The need for this capability surfaced during Marine Corps operations in Afghanistan and Iraq, experts say. Cargo helicopters and resupply convoys of trucks bringing fuel, food, water, ammunition and medical supplies to the front lines frequently found themselves under fire from adversaries, or the target of roadside bombs and other improvised explosive devices.

Now, it appears that a solution might be at hand:

Autonomy options for the Marine Corps have taken a major step forward, as ONR officials announced Dec. 13, a successful final helicopter flight demonstration with autonomous capability at Marine Corps Base Quantico, Virginia, part of the Autonomous Aerial Cargo/Utility System (AACUS) program.

The AACUS is an ONR-funded project which is meant to bring autonomous flight capability to any existing rotary-wing aircraft. During the recent successful test, a Marine with only 15 minutes of training was able to successfully program the AACUS using a handheld device. The AACUS-equipped UH-1 “Huey” helicopter then flew itself to the specified destination, and was even able to choose its own alternate landing site based on last-minute instructions from the Marine.
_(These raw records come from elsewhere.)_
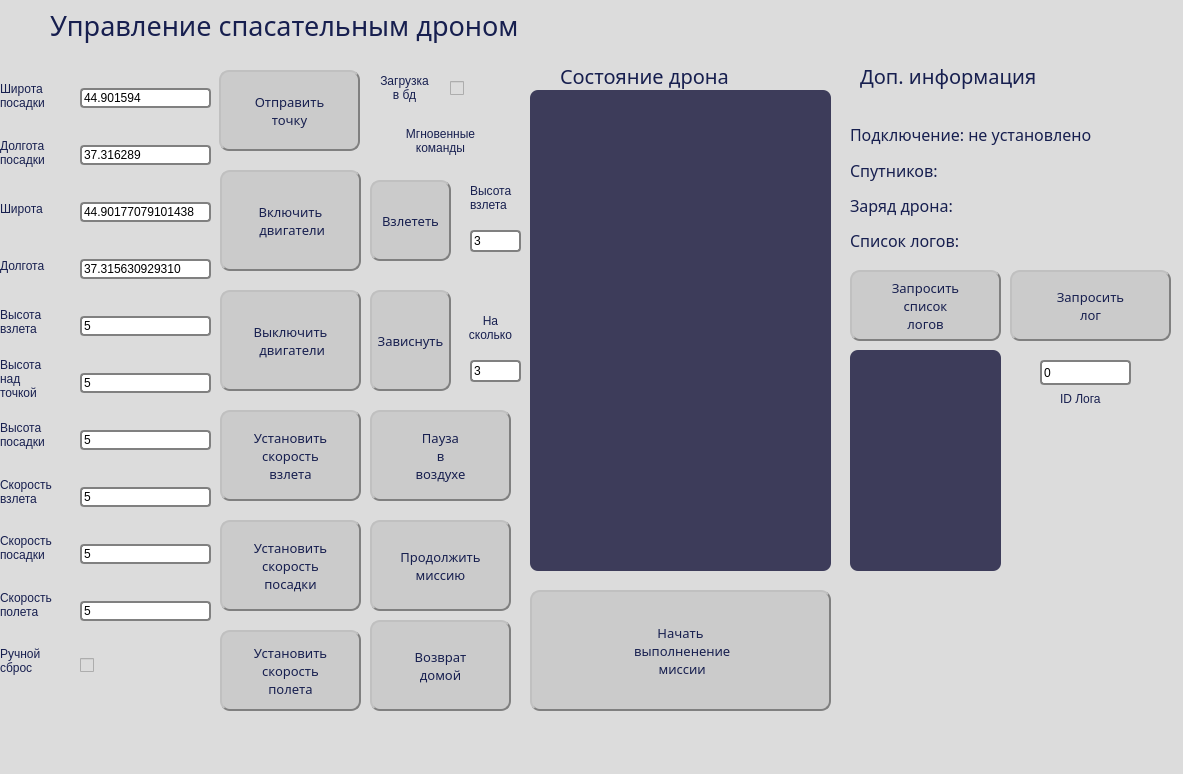
NickolayGoloburdin/wifi_drone_interface, file mainwindow.ui: the form before one commit.
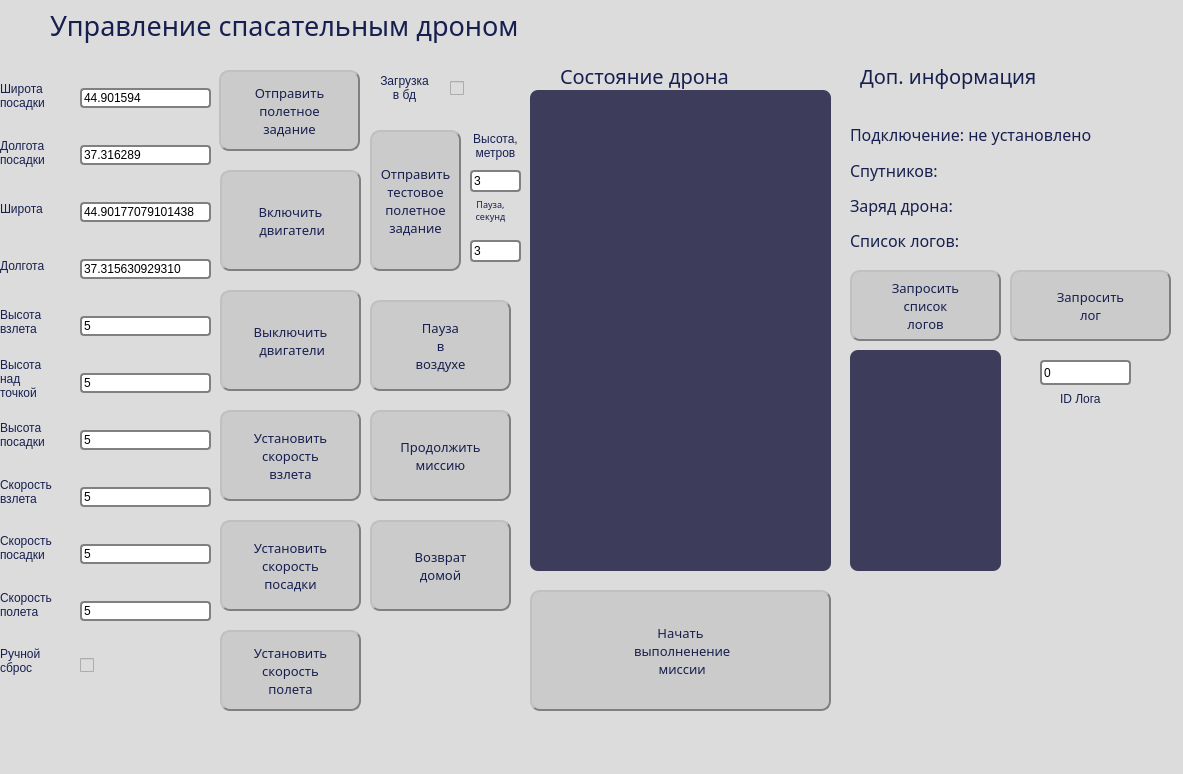
The form after the commit. Icons and pictures are not drawn.

Patch:
```diff
--- a/mainwindow.ui
+++ b/mainwindow.ui
@@ -529,7 +529,8 @@
     </property>
     <property name="text">
      <string>Отправить
-точку</string>
+полетное
+задание</string>
     </property>
    </widget>
    <widget class="QWidget" name="verticalLayoutWidget_3">
@@ -1030,9 +1031,9 @@
     <property name="geometry">
      <rect>
       <x>370</x>
-      <y>180</y>
-      <width>81</width>
-      <height>81</height>
+      <y>130</y>
+      <width>91</width>
+      <height>141</height>
      </rect>
     </property>
     <property name="font">
@@ -1064,55 +1065,17 @@
 }</string>
     </property>
     <property name="text">
-     <string>Взлететь</string>
-    </property>
-   </widget>
-   <widget class="QPushButton" name="Hold_time">
-    <property name="geometry">
-     <rect>
-      <x>370</x>
-      <y>290</y>
-      <width>81</width>
-      <height>101</height>
-     </rect>
-    </property>
-    <property name="font">
-     <font>
-      <family>Segoe UI Semibold</family>
-      <pointsize>10</pointsize>
-      <weight>50</weight>
-      <italic>false</italic>
-      <bold>false</bold>
-     </font>
-    </property>
-    <property name="styleSheet">
-     <string notr="true">QPushButton {
-    background-color: rgb(203, 203, 203);
-    border-style: outset;
-    border-width: 2px;
-    border-radius: 10px;
-    border-color: gray;
-	font: 10pt &quot;Segoe UI Semibold&quot;;
-	color:rgb(23, 31, 79)
-}
-QPushButton::pressed {
-    border-style: inset;
-    
-}
-QPushButton::hover {
-    
-     background-color: rgb(158, 158, 158);
-}</string>
-    </property>
-    <property name="text">
-     <string>Зависнуть</string>
+     <string>Отправить
+тестовое
+полетное
+задание</string>
     </property>
    </widget>
    <widget class="QPushButton" name="Pause">
     <property name="geometry">
      <rect>
       <x>370</x>
-      <y>410</y>
+      <y>300</y>
       <width>141</width>
       <height>91</height>
      </rect>
@@ -1155,7 +1118,7 @@
     <property name="geometry">
      <rect>
       <x>370</x>
-      <y>620</y>
+      <y>520</y>
       <width>141</width>
       <height>91</height>
      </rect>
@@ -1197,7 +1160,7 @@
     <property name="geometry">
      <rect>
       <x>470</x>
-      <y>230</y>
+      <y>170</y>
       <width>51</width>
       <height>22</height>
      </rect>
@@ -1216,26 +1179,29 @@
     <property name="geometry">
      <rect>
       <x>470</x>
-      <y>170</y>
+      <y>130</y>
       <width>51</width>
-      <height>56</height>
+      <height>31</height>
      </rect>
     </property>
     <property name="styleSheet">
      <string notr="true">QLabel{
-font: 9pt &quot;Segoe UI Semibold&quot;;
+font: 7pt &quot;Segoe UI Semibold&quot;;
 	color:rgb(23, 31, 79)}</string>
     </property>
     <property name="text">
-     <string>Высота
-взлета</string>
+     <string>Высота,
+метров</string>
+    </property>
+    <property name="alignment">
+     <set>Qt::AlignCenter</set>
     </property>
    </widget>
    <widget class="QLineEdit" name="time_of_holdng">
     <property name="geometry">
      <rect>
       <x>470</x>
-      <y>360</y>
+      <y>240</y>
       <width>51</width>
       <height>22</height>
      </rect>
@@ -1254,44 +1220,31 @@
     <property name="geometry">
      <rect>
       <x>460</x>
-      <y>300</y>
+      <y>190</y>
       <width>61</width>
-      <height>56</height>
-     </rect>
-    </property>
-    <property name="layoutDirection">
-     <enum>Qt::LeftToRight</enum>
-    </property>
-    <property name="styleSheet">
-     <string notr="true">QLabel{
-font: 9pt &quot;Segoe UI Semibold&quot;;
-	color:rgb(23, 31, 79)}</string>
-    </property>
-    <property name="text">
-     <string>На
-сколько</string>
-    </property>
-    <property name="alignment">
-     <set>Qt::AlignCenter</set>
-    </property>
-   </widget>
-   <widget class="QLabel" name="label_19">
-    <property name="geometry">
-     <rect>
-      <x>380</x>
-      <y>120</y>
-      <width>121</width>
       <height>41</height>
      </rect>
     </property>
+    <property name="font">
+     <font>
+      <family>Segoe UI Semibold</family>
+      <pointsize>7</pointsize>
+      <weight>50</weight>
+      <italic>false</italic>
+      <bold>false</bold>
+     </font>
+    </property>
+    <property name="layoutDirection">
+     <enum>Qt::LeftToRight</enum>
+    </property>
     <property name="styleSheet">
      <string notr="true">QLabel{
-font: 10pt &quot;Segoe UI Semibold&quot;;
+font: 7pt &quot;Segoe UI Semibold&quot;;
 	color:rgb(23, 31, 79)}</string>
     </property>
     <property name="text">
-     <string>Мгновенные
-команды</string>
+     <string>Пауза,
+секунд</string>
     </property>
     <property name="alignment">
      <set>Qt::AlignCenter</set>
@@ -1301,7 +1254,7 @@
     <property name="geometry">
      <rect>
       <x>370</x>
-      <y>520</y>
+      <y>410</y>
       <width>141</width>
       <height>91</height>
      </rect>
@@ -1377,6 +1330,7 @@
      <set>Qt::AlignCenter</set>
     </property>
    </widget>
+   <zorder>label_18</zorder>
    <zorder>label_15</zorder>
    <zorder>Start</zorder>
    <zorder>label_4</zorder>
@@ -1398,14 +1352,11 @@
    <zorder>Arm</zorder>
    <zorder>verticalLayoutWidget_2</zorder>
    <zorder>takeoff</zorder>
-   <zorder>Hold_time</zorder>
    <zorder>Pause</zorder>
    <zorder>return_to_home</zorder>
    <zorder>takeoff_height</zorder>
    <zorder>label_17</zorder>
    <zorder>time_of_holdng</zorder>
-   <zorder>label_18</zorder>
-   <zorder>label_19</zorder>
    <zorder>continue_mission</zorder>
    <zorder>db_upload</zorder>
    <zorder>label_20</zorder>
```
Source: Navy.mil

For more on military application of autonomous or unmanned vehicles, we recommend the following articles:

China continues to gain ground in the unmanned aerial vehicle market

Can a lightweight unmanned ground vehicle pack the punch of an Abrams tank?

thumbnail courtesy of navy.mil

Leave a Reply

Your email address will not be published. Required fields are marked *

What do you think?

0 points
Upvote Downvote

Total votes: 0

Upvotes: 0

Upvotes percentage: 0.000000%

Downvotes: 0

Downvotes percentage: 0.000000%

Spotlight on Samoan Service: 41 members of one family join U.S. Army

How did one man start a patriotic tradition? Wreaths Across America and how you can get involved